When watching a news report on the recent tragedy in Colorado I was struck by the sight of people using mobile phones to film people leaving the cinema. The state of shock on the people’s faces and the freshness of the blood on their clothes signaled that the event was still unfolding. My first response was surprise that someone would think to start filming in the midst of such circumstances. My second was to wonder whether there were any grounds for objection. The particular video shown on the news was not very graphic, although the fear and confusion was tangible. There may have been more gruesome mobile videos from that day. So, I pose the following questions: is it OK to video horror as it unfolds? Might there even be good reasons to do so? What factors affect the answer to this question?


The first thing to be clear about is the potential value in capturing tragic events. First, and most obviously, the videos can be a source of information. We can know with much more certainty what ‘really happened’ if it was captured on video – videos of a tragic event provide information for news reports aiming to document and disseminate facts, and possibly also for courts, as sources of evidence. We are always grateful when CCTV cameras capture this useful information, no matter how terrible the images.

In addition to providing hard information, there might also be value in the way that a video can allow its viewers to better understand – even vicariously experience – the nature or ‘reality’ of the event in a way that simply reading or hearing about it doesn’t achieve. This value might be located in the way a video makes it difficult for the viewer to distance himself from the plight of his fellow human beings. However, whilst it is good to try to fully understand what others have been through, it is likely that some tragedies are so disturbing that we do not think potential viewers have a duty to enter into the experience themselves.


Balanced against this value-in-information justification are several potential reasons why capturing horror might not be OK. The first objection would be that the cameraman or woman should be helping rather than filming. This would obviously be true if there was something clear to do and the number of people needed was greater than or equal to the number of people in the vicinity. If we imagine a person has been set on fire, and the nearby bucket of water requires the strength of two people to lift it, if the would-be cameraman is one of two people there, he must help, not film. It becomes less clear, though, if there is nothing anyone can do. Might it actually be most helpful then to capture the details of what happens?

This leads to the next objection: even if there’s nothing one can do to help, the act of videoing the events as they unfold could suggest a dispassionate or even voyeuristic attitude towards said events. I leave for reader discussion whether the spirit in which the filming is conducted is relevant to whether it is OK and how this balances with the usefulness of the information.

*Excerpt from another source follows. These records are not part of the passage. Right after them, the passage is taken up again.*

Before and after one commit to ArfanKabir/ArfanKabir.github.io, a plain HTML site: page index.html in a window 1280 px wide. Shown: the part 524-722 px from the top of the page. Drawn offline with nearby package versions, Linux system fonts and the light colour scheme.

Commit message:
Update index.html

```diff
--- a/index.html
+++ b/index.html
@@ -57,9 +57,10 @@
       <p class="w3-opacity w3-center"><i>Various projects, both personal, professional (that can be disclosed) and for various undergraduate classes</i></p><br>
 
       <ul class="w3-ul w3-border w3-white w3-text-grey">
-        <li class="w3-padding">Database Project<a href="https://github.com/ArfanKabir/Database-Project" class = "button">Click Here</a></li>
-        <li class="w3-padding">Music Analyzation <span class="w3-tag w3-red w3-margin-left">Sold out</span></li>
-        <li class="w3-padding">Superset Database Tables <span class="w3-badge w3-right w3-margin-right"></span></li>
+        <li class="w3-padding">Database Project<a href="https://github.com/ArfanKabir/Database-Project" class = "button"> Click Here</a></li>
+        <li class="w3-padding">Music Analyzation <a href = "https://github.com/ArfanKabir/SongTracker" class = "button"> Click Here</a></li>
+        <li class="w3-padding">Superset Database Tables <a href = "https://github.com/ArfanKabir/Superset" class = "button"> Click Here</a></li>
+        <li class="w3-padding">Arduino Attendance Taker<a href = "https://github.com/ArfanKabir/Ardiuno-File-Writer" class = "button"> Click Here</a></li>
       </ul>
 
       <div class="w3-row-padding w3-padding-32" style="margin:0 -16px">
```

The third potential objection is that there could be issues of privacy or dignity involved in filming the victims of the horrific event. It is likely that a person experiencing great pain and suffering would object to a camera steadily trained on their unfolding nightmare. Whether this would require the automatic respect of the wishes of the victim (if expressed) or the weighing up of these wishes with the information potentially captured is unclear.

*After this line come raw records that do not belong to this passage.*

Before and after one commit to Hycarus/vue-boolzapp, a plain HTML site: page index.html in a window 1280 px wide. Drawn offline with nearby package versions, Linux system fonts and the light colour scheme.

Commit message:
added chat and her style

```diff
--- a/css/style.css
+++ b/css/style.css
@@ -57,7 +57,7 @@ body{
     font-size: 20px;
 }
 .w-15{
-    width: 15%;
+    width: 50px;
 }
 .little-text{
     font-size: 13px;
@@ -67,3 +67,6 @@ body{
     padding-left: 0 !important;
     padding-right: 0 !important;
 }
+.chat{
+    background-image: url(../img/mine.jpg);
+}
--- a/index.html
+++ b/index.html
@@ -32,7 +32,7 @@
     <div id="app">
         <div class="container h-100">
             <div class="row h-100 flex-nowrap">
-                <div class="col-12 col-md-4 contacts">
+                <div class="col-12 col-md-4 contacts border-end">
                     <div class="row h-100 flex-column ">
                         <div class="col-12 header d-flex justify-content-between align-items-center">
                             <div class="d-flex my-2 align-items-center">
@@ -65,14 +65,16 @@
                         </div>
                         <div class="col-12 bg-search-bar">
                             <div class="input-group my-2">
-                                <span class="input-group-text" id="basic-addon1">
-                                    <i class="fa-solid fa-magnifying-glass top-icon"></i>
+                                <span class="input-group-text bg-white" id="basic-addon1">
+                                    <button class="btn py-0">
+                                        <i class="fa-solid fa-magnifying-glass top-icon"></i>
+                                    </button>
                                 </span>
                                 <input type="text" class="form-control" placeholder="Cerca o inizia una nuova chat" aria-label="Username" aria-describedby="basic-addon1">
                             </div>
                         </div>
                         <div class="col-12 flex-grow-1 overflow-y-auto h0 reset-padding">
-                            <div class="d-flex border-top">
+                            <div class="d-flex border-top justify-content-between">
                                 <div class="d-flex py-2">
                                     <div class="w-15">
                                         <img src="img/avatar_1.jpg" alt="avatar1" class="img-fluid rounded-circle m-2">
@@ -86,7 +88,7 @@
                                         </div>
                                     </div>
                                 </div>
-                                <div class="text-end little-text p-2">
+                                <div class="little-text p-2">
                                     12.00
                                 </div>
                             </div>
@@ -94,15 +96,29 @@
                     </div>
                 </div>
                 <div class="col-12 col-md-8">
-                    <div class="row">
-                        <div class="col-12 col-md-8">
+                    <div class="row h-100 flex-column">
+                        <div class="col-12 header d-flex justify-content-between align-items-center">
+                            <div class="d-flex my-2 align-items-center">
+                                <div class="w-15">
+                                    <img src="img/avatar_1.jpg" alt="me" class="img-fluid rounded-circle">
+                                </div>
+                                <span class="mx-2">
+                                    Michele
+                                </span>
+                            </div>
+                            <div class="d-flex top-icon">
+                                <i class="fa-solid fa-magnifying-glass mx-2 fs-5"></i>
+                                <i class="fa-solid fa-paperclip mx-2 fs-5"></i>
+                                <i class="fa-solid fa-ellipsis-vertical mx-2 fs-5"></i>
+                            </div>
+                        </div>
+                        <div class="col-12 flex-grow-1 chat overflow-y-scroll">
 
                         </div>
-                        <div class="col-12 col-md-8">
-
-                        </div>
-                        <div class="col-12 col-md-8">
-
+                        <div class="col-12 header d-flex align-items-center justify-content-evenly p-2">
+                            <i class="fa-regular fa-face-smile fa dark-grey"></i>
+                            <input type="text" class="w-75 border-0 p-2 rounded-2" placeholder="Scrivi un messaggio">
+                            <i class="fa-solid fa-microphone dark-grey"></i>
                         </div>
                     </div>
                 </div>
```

There may be other things that bear on whether filming tragedy is unethical. I leave you with the following, as points for further discussion:

  • Does the type of event make a difference to the ethics of capturing it? For example, an event resulting in physical suffering v psychological suffering; an event involving adults v children; an event involving one victim v many victims; an event perpetrated by nature v human being(s).
  • Is there a threshold beyond which the extent of the horror precludes any justification from the value of information from succeeding?
  • If we think there is value in information, should there be any limits on the distribution of/access to such videos?
  • Does it matter (ethically) whether or not the videoer’s purpose was to capture the event for information?

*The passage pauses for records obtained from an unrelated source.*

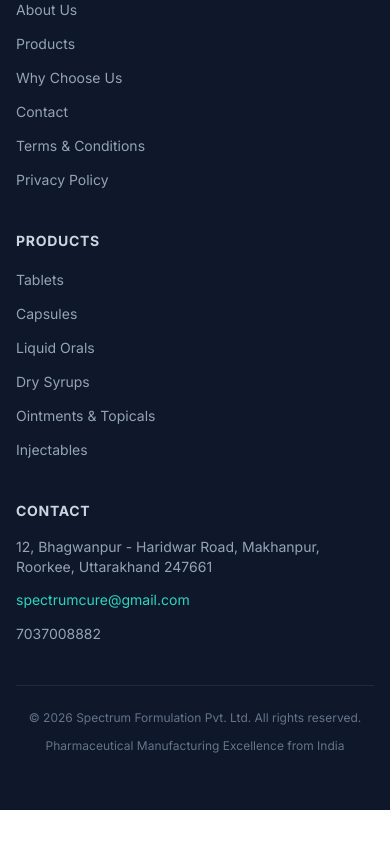
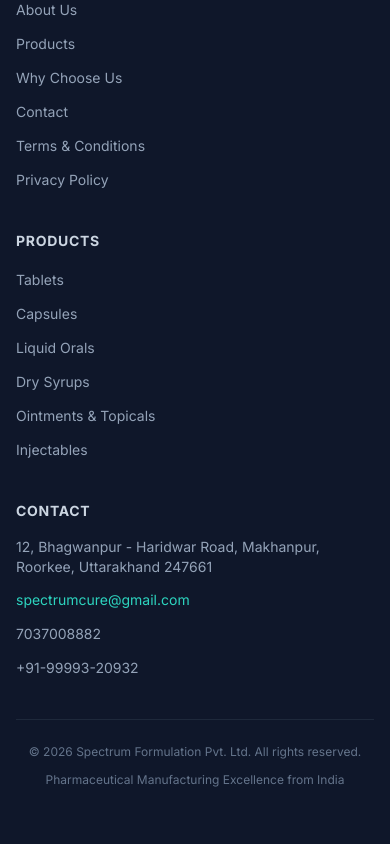
Before and after one commit to developer-prabhu-charan/Spectrum, a React (Create React App) app in the folder frontend/: page /privacy in a window 390 px wide. Shown: the part 3795-4639 px from the top of the page. Before the commit the page ends 4605 px from the top, so only its background shows below. Built offline with nearby package versions, Linux system fonts and the light colour scheme.

Commit message:
Add dual phone numbers - display both current and alternate contact numbers

```diff
--- a/frontend/src/components/ContactForm.jsx
+++ b/frontend/src/components/ContactForm.jsx
@@ -143,7 +143,8 @@ export const ContactForm = () => {
                   </div>
                   <div>
                     <p className="text-sm font-semibold text-slate-800">Phone / WhatsApp</p>
-                    <p className="!text-sm text-slate-600">+91-99993-20932</p>
+                    <p className="!text-sm text-slate-600">{footerData.phone}</p>
+                    <p className="!text-sm text-slate-600">{footerData.phone2}</p>
                   </div>
                 </div>
               </div>
--- a/frontend/src/components/Footer.jsx
+++ b/frontend/src/components/Footer.jsx
@@ -99,6 +99,14 @@ export const Footer = () => {
                   {footerData.phone}
                 </a>
               </li>
+              <li>
+                <a
+                  href={`tel:${footerData.phone2}`}
+                  className="!text-sm text-slate-400 hover:text-teal-300 transition-colors duration-200"
+                >
+                  {footerData.phone2}
+                </a>
+              </li>
             </ul>
           </div>
         </div>
--- a/frontend/src/data/mock.js
+++ b/frontend/src/data/mock.js
@@ -220,6 +220,7 @@ export const footerData = {
   address: "12, Bhagwanpur - Haridwar Road, Makhanpur, Roorkee, Uttarakhand 247661",
   email: "spectrumcure@gmail.com",
   phone: "7037008882",
+  phone2: "+91-99993-20932",
   compliance: "WHO-Approved Pharmaceutical Manufacturing Facility",
   quickLinks: [
   { label: "About Us", href: "/about" },
```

These questions become most interesting when we consider a variety of different horrific events and the potential filming of them. The particular video of the Colorado shooting shown on the news was upsetting, but not ethically problematic – neither in terms of the filming nor the broadcasting. That some opportunistic filming could be problematic, and when and why this would be the case, is for discussion today.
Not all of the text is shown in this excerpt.